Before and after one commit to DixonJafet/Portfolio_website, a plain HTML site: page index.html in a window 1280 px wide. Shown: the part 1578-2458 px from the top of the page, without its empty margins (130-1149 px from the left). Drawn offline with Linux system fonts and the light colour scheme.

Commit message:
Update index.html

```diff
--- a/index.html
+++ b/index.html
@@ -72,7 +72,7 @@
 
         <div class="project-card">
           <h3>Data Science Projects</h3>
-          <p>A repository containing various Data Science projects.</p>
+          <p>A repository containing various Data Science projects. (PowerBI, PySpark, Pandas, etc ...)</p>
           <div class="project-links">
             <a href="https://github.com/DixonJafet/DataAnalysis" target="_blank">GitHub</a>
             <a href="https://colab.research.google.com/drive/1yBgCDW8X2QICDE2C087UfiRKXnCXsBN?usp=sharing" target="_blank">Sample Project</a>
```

━━━━━━━━━━━━━━━━

Exercise directions —
All entries must be repeated exactly.

Answer section —
Before and after one commit to DixonJafet/Portfolio_website, a plain HTML site: page index.html in a window 1280 px wide. Shown: the part 1578-2458 px from the top of the page, without its empty margins (130-1149 px from the left). Drawn offline with Linux system fonts and the light colour scheme.

Commit message:
Update index.html

```diff
--- a/index.html
+++ b/index.html
@@ -72,7 +72,7 @@
 
         <div class="project-card">
           <h3>Data Science Projects</h3>
-          <p>A repository containing various Data Science projects.</p>
+          <p>A repository containing various Data Science projects. (PowerBI, PySpark, Pandas, etc ...)</p>
           <div class="project-links">
             <a href="https://github.com/DixonJafet/DataAnalysis" target="_blank">GitHub</a>
             <a href="https://colab.research.google.com/drive/1yBgCDW8X2QICDE2C087UfiRKXnCXsBN?usp=sharing" target="_blank">Sample Project</a>
```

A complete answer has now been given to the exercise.